INPUT FOR THIS TASK:
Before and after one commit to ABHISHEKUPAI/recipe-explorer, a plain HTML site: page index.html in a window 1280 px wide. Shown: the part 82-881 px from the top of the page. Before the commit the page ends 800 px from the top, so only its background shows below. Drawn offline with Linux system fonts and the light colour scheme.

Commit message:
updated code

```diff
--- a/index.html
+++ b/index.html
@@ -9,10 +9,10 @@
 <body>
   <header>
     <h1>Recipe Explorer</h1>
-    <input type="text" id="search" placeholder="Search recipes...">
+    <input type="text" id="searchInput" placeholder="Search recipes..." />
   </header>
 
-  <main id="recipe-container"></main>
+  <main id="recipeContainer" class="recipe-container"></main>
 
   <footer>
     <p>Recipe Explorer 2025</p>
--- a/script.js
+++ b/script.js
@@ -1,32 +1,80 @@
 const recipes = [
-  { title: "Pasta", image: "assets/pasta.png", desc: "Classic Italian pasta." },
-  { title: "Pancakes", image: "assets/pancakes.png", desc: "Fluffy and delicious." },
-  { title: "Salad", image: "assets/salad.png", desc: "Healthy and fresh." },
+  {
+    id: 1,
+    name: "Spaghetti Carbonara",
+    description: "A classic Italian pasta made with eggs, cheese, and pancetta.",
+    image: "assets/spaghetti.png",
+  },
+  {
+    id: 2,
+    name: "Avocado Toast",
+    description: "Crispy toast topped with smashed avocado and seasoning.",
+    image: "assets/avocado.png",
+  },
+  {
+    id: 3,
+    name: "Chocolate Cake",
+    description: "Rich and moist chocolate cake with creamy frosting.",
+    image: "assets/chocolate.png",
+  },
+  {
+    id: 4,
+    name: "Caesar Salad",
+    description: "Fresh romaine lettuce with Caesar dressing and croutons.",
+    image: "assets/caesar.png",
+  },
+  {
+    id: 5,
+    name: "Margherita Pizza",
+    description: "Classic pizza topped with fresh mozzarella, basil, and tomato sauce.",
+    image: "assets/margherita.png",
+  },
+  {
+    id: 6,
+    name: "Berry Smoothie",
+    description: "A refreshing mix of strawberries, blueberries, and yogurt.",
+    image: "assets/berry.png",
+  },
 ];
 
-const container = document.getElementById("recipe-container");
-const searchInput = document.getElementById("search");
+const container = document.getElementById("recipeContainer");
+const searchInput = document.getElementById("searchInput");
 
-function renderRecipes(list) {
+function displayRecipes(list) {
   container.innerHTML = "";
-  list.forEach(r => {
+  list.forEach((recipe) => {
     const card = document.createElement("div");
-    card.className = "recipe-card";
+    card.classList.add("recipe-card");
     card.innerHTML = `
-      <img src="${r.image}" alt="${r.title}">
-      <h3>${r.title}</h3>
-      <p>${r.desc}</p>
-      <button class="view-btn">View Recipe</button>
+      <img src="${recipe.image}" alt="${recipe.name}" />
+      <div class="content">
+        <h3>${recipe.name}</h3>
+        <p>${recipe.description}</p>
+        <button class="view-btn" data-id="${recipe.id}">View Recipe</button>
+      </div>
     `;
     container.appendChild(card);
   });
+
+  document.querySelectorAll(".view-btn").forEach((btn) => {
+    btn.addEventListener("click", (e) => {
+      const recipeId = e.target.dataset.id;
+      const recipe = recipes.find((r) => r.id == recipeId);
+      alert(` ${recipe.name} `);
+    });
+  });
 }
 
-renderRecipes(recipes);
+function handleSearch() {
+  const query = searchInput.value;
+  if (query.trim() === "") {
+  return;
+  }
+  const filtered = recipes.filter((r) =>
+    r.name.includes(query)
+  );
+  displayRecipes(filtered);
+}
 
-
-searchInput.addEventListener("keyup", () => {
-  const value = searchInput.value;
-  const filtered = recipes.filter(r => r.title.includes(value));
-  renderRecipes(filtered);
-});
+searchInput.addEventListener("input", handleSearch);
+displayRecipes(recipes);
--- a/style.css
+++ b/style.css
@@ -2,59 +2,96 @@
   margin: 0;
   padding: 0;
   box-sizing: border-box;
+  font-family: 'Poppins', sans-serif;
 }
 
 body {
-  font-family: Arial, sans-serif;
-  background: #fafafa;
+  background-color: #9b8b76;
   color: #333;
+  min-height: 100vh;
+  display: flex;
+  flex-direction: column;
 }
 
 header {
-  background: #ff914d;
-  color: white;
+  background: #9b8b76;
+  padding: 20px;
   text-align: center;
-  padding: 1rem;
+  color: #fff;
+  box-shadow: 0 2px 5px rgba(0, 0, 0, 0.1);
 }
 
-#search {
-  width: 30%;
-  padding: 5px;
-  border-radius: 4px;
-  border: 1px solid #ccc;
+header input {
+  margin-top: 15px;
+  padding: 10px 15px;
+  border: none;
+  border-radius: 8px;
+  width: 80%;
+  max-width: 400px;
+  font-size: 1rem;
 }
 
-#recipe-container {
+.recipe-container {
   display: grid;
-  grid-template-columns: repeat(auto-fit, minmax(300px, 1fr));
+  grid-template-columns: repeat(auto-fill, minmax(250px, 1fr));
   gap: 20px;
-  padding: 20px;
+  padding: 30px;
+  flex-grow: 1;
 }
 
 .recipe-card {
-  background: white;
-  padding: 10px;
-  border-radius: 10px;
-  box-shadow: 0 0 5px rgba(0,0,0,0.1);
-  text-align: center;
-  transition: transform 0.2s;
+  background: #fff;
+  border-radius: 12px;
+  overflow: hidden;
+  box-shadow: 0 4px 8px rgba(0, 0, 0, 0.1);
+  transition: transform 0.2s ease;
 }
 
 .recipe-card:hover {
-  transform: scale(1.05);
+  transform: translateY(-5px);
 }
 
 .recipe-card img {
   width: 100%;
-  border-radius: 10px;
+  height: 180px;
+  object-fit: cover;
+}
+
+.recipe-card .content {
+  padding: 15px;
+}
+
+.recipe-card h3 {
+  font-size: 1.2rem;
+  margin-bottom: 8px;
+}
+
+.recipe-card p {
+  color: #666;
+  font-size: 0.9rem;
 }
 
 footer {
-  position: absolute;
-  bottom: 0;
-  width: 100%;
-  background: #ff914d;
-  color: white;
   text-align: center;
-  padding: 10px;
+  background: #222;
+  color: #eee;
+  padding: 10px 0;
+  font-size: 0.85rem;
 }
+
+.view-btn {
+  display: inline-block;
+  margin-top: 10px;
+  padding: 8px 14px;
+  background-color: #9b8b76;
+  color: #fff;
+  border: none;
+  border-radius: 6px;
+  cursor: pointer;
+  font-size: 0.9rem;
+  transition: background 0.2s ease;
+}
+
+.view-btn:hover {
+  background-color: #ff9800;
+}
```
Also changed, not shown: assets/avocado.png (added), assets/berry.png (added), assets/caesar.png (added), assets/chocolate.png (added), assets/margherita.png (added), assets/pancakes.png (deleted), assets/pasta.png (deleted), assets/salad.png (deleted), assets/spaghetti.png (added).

DIRECTIONS FOR THIS TASK:
Reproduce the data in its entirety. Keep every character unchanged.

RESPONSE:
Before and after one commit to ABHISHEKUPAI/recipe-explorer, a plain HTML site: page index.html in a window 1280 px wide. Shown: the part 82-881 px from the top of the page. Before the commit the page ends 800 px from the top, so only its background shows below. Drawn offline with Linux system fonts and the light colour scheme.

Commit message:
updated code

```diff
--- a/index.html
+++ b/index.html
@@ -9,10 +9,10 @@
 <body>
   <header>
     <h1>Recipe Explorer</h1>
-    <input type="text" id="search" placeholder="Search recipes...">
+    <input type="text" id="searchInput" placeholder="Search recipes..." />
   </header>
 
-  <main id="recipe-container"></main>
+  <main id="recipeContainer" class="recipe-container"></main>
 
   <footer>
     <p>Recipe Explorer 2025</p>
--- a/script.js
+++ b/script.js
@@ -1,32 +1,80 @@
 const recipes = [
-  { title: "Pasta", image: "assets/pasta.png", desc: "Classic Italian pasta." },
-  { title: "Pancakes", image: "assets/pancakes.png", desc: "Fluffy and delicious." },
-  { title: "Salad", image: "assets/salad.png", desc: "Healthy and fresh." },
+  {
+    id: 1,
+    name: "Spaghetti Carbonara",
+    description: "A classic Italian pasta made with eggs, cheese, and pancetta.",
+    image: "assets/spaghetti.png",
+  },
+  {
+    id: 2,
+    name: "Avocado Toast",
+    description: "Crispy toast topped with smashed avocado and seasoning.",
+    image: "assets/avocado.png",
+  },
+  {
+    id: 3,
+    name: "Chocolate Cake",
+    description: "Rich and moist chocolate cake with creamy frosting.",
+    image: "assets/chocolate.png",
+  },
+  {
+    id: 4,
+    name: "Caesar Salad",
+    description: "Fresh romaine lettuce with Caesar dressing and croutons.",
+    image: "assets/caesar.png",
+  },
+  {
+    id: 5,
+    name: "Margherita Pizza",
+    description: "Classic pizza topped with fresh mozzarella, basil, and tomato sauce.",
+    image: "assets/margherita.png",
+  },
+  {
+    id: 6,
+    name: "Berry Smoothie",
+    description: "A refreshing mix of strawberries, blueberries, and yogurt.",
+    image: "assets/berry.png",
+  },
 ];
 
-const container = document.getElementById("recipe-container");
-const searchInput = document.getElementById("search");
+const container = document.getElementById("recipeContainer");
+const searchInput = document.getElementById("searchInput");
 
-function renderRecipes(list) {
+function displayRecipes(list) {
   container.innerHTML = "";
-  list.forEach(r => {
+  list.forEach((recipe) => {
     const card = document.createElement("div");
-    card.className = "recipe-card";
+    card.classList.add("recipe-card");
     card.innerHTML = `
-      <img src="${r.image}" alt="${r.title}">
-      <h3>${r.title}</h3>
-      <p>${r.desc}</p>
-      <button class="view-btn">View Recipe</button>
+      <img src="${recipe.image}" alt="${recipe.name}" />
+      <div class="content">
+        <h3>${recipe.name}</h3>
+        <p>${recipe.description}</p>
+        <button class="view-btn" data-id="${recipe.id}">View Recipe</button>
+      </div>
     `;
     container.appendChild(card);
   });
+
+  document.querySelectorAll(".view-btn").forEach((btn) => {
+    btn.addEventListener("click", (e) => {
+      const recipeId = e.target.dataset.id;
+      const recipe = recipes.find((r) => r.id == recipeId);
+      alert(` ${recipe.name} `);
+    });
+  });
 }
 
-renderRecipes(recipes);
+function handleSearch() {
+  const query = searchInput.value;
+  if (query.trim() === "") {
+  return;
+  }
+  const filtered = recipes.filter((r) =>
+    r.name.includes(query)
+  );
+  displayRecipes(filtered);
+}
 
-
-searchInput.addEventListener("keyup", () => {
-  const value = searchInput.value;
-  const filtered = recipes.filter(r => r.title.includes(value));
-  renderRecipes(filtered);
-});
+searchInput.addEventListener("input", handleSearch);
+displayRecipes(recipes);
--- a/style.css
+++ b/style.css
@@ -2,59 +2,96 @@
   margin: 0;
   padding: 0;
   box-sizing: border-box;
+  font-family: 'Poppins', sans-serif;
 }
 
 body {
-  font-family: Arial, sans-serif;
-  background: #fafafa;
+  background-color: #9b8b76;
   color: #333;
+  min-height: 100vh;
+  display: flex;
+  flex-direction: column;
 }
 
 header {
-  background: #ff914d;
-  color: white;
+  background: #9b8b76;
+  padding: 20px;
   text-align: center;
-  padding: 1rem;
+  color: #fff;
+  box-shadow: 0 2px 5px rgba(0, 0, 0, 0.1);
 }
 
-#search {
-  width: 30%;
-  padding: 5px;
-  border-radius: 4px;
-  border: 1px solid #ccc;
+header input {
+  margin-top: 15px;
+  padding: 10px 15px;
+  border: none;
+  border-radius: 8px;
+  width: 80%;
+  max-width: 400px;
+  font-size: 1rem;
 }
 
-#recipe-container {
+.recipe-container {
   display: grid;
-  grid-template-columns: repeat(auto-fit, minmax(300px, 1fr));
+  grid-template-columns: repeat(auto-fill, minmax(250px, 1fr));
   gap: 20px;
-  padding: 20px;
+  padding: 30px;
+  flex-grow: 1;
 }
 
 .recipe-card {
-  background: white;
-  padding: 10px;
-  border-radius: 10px;
-  box-shadow: 0 0 5px rgba(0,0,0,0.1);
-  text-align: center;
-  transition: transform 0.2s;
+  background: #fff;
+  border-radius: 12px;
+  overflow: hidden;
+  box-shadow: 0 4px 8px rgba(0, 0, 0, 0.1);
+  transition: transform 0.2s ease;
 }
 
 .recipe-card:hover {
-  transform: scale(1.05);
+  transform: translateY(-5px);
 }
 
 .recipe-card img {
   width: 100%;
-  border-radius: 10px;
+  height: 180px;
+  object-fit: cover;
+}
+
+.recipe-card .content {
+  padding: 15px;
+}
+
+.recipe-card h3 {
+  font-size: 1.2rem;
+  margin-bottom: 8px;
+}
+
+.recipe-card p {
+  color: #666;
+  font-size: 0.9rem;
 }
 
 footer {
-  position: absolute;
-  bottom: 0;
-  width: 100%;
-  background: #ff914d;
-  color: white;
   text-align: center;
-  padding: 10px;
+  background: #222;
+  color: #eee;
+  padding: 10px 0;
+  font-size: 0.85rem;
 }
+
+.view-btn {
+  display: inline-block;
+  margin-top: 10px;
+  padding: 8px 14px;
+  background-color: #9b8b76;
+  color: #fff;
+  border: none;
+  border-radius: 6px;
+  cursor: pointer;
+  font-size: 0.9rem;
+  transition: background 0.2s ease;
+}
+
+.view-btn:hover {
+  background-color: #ff9800;
+}
```
Also changed, not shown: assets/avocado.png (added), assets/berry.png (added), assets/caesar.png (added), assets/chocolate.png (added), assets/margherita.png (added), assets/pancakes.png (deleted), assets/pasta.png (deleted), assets/salad.png (deleted), assets/spaghetti.png (added).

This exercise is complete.